Classical economic theory assumes that a profit-maximizing producer with some market power (either due to oligopoly or monopolistic competition) will set marginal costs equal to marginal revenue. This idea can be envisioned graphically by the intersection of an upward-sloping marginal cost curve and a downward-sloping marginal revenue curve (because the more one sells, the lower the price must be, so the less a producer earns per unit). In classical theory, any change in the marginal cost structure (how much it costs to make each additional unit) or the marginal revenue structure (how much people will pay for each additional unit) will be immediately reflected in a new price and/or quantity sold of the item. This result does not occur if a "kink" exists. Because of this jump discontinuity in the marginal revenue curve, marginal costs could change without necessarily changing the price or quantity.
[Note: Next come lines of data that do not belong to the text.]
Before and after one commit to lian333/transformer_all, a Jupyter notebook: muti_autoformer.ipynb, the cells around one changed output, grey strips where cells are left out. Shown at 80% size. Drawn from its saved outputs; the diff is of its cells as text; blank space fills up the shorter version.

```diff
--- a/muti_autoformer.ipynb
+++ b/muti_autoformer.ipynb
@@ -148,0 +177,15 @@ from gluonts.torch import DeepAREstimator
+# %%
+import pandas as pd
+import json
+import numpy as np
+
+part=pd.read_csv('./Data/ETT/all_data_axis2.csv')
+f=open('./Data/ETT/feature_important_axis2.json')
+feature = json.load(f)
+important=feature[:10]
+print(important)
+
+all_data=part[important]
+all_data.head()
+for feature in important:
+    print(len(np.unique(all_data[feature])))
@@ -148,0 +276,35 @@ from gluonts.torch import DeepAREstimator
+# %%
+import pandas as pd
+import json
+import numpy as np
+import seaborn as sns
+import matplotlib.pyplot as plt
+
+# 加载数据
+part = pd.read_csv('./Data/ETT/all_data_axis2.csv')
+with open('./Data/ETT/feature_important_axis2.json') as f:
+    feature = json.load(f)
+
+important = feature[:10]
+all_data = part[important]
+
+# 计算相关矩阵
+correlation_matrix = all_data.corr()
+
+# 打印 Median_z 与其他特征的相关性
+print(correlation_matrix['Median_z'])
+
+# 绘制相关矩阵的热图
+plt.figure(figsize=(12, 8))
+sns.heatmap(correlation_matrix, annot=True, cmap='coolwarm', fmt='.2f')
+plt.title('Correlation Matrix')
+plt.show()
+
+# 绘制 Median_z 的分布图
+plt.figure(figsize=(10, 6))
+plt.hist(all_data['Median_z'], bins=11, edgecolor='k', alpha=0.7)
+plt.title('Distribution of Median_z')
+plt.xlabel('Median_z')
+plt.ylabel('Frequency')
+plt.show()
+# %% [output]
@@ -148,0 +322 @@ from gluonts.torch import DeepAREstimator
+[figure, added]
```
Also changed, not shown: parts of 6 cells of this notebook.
The motivation behind this kink is the idea that in an oligopolistic or monopolistically competitive market, firms will not raise their prices because even a small price increase will lose many customers. This is because competitors will generally ignore price increases, with the hope of gaining a larger market share as a result of now having comparatively lower prices. However, even a large price decrease will gain only a few customers because such an action will begin a price war with other firms. The curve is therefore more price-elastic for price increases and less so for price decreases. Firms will often enter the industry in the long run.
Many media industries today are essentially oligopolies. Six movie studios receive 90 percent of American film revenues, and four major music companies receive 80 percent of recording revenues. There are just six major book publishers, and the television industry was an oligopoly of three networks- ABC, CBS, and NBC-from the 1950s through the 1970s. Television has diversified since then, especially because of cable, but today it is still mostly an oligopoly (due to concentration of media ownership) of five companies: Disney/ABC, CBS Corporation, NBC Universal, Time Warner, and News Corporation.
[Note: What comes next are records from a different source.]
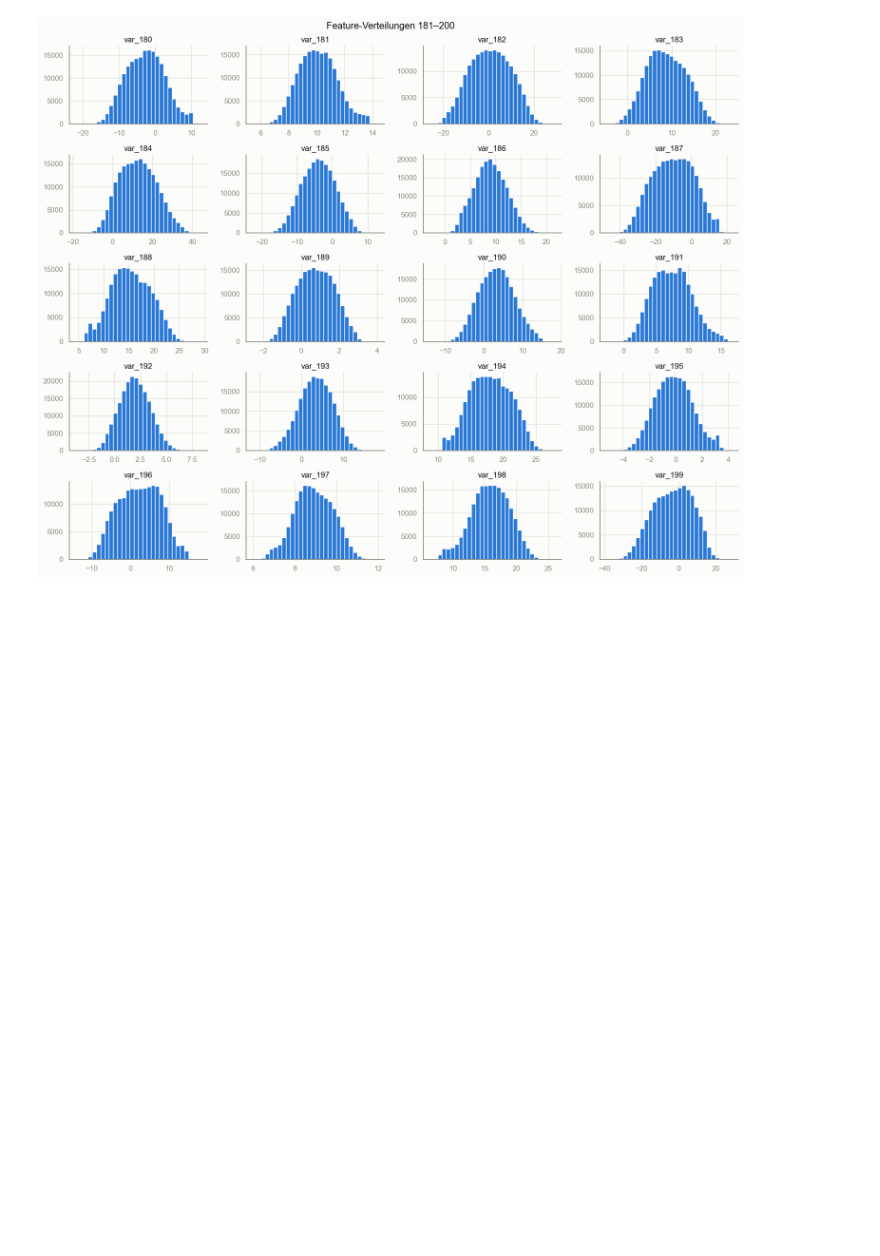
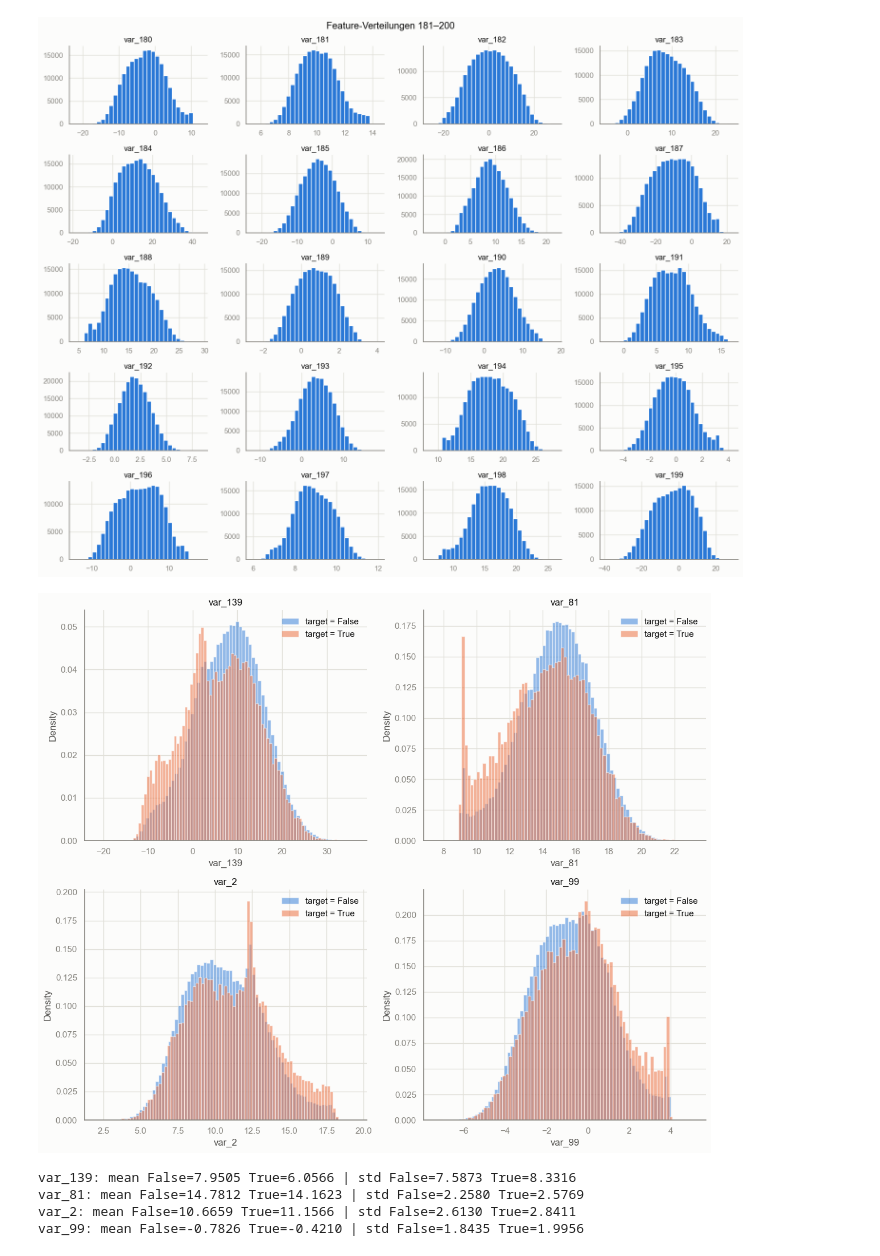
Before and after one commit to Cypshu/ADA_Project, a Jupyter notebook: Tim/SCTP_EDA_Tim.ipynb, the cells around one changed output. Cells and saved outputs as stored; diff of their text form; code cells hidden in the pictures; blank space fills up the shorter version.

```diff
--- a/Tim/SCTP_EDA_Tim.ipynb
+++ b/Tim/SCTP_EDA_Tim.ipynb
@@ -164,3 +164,31 @@ for start in range(0, len(features), features_per_page):
 [figure]
 [figure]
 [figure]
+# %%
+df = pd.read_parquet("data_clean.parquet")
+y = df["target"].astype(str).str.strip().str.lower() == "true"
+
+fig, axes = plt.subplots(2, 2, figsize=(12, 10))
+
+for var, ax in zip(["var_139", "var_81", "var_2", "var_99"], axes.flatten()):
+    ax.hist(df.loc[~y, var], bins=80, density=True, alpha=0.5, label="target = False")
+    ax.hist(df.loc[y, var], bins=80, density=True, alpha=0.5, label="target = True")
+    ax.set_title(var)
+    ax.set_xlabel(var)
+    ax.set_ylabel("Density")
+    ax.legend()
+
+plt.tight_layout()
+plt.show()
+
+ # Kennzahlen zur Trennschärfe
+for var in ["var_139", "var_81", "var_2", "var_99"]:
+    m0, m1 = df.loc[~y, var].mean(), df.loc[y, var].mean()
+    s0, s1 = df.loc[~y, var].std(), df.loc[y, var].std()
+    print(f"{var}: mean False={m0:.4f} True={m1:.4f} | std False={s0:.4f} True={s1:.4f}")
+# %% [output]
+[figure, added]
+var_139: mean False=7.9505 True=6.0566 | std False=7.5873 True=8.3316
+var_81: mean False=14.7812 True=14.1623 | std False=2.2580 True=2.5769
+var_2: mean False=10.6659 True=11.1566 | std False=2.6130 True=2.8411
+var_99: mean False=-0.7826 True=-0.4210 | std False=1.8435 True=1.9956
```
Also changed, not shown: 1 other file.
In industrialized countries oligopolies are found in many sectors of the economy, such as cars, auditing, consumer goods, and steel production. Unprecedented levels of competition, fueled by increasing globalisation, have resulted in the emergence of oligopoly in many market sectors, such as the aerospace industry. Market shares in oligopoly are typically determined on the basis of product development and advertising. There are now only a small number of manufacturers of civil passenger aircraft, though Brazil (Embraer) and Canada (Bombardier) have fielded entries into the smaller-market passenger aircraft market sector. A further instance arises in a heavily regulated market such as wireless communications. In some cases states have licensed only two or three providers of cellular phone services.
OPEC is another example of an oligopoly, although on the level of national bodies instead of corporate bodies. There are a few countries that try to control the production of oil.
A further example are the 3 leading food processing companies, Kraft, PepsiCo and Nestle. Together these three corporations account for a large percentage of overall global processed food sales. These three companies are often used as an example of "The rule of 3, which states that markets and industries often become dominated by three major oligopolistic firms.
The city council of Arcata, California has passed a moratorium on marijuana dispensaries, grow facilities, and processing facilities. This moratorium freezes the ability to pass permits to open any of the above facilities. This has caused an oligopoly consisting of the three existing dispensaries not affected by this moratorium. The three dispensaries now have a government-enforced advantage.
Australia has two very good examples of oligoplies. One is its media outlets, mostly owned by either News Corporation or Fairfax Media. Likewise, Australia's retailing industry is dominated by two companies, Coles-Myer and Woolworths.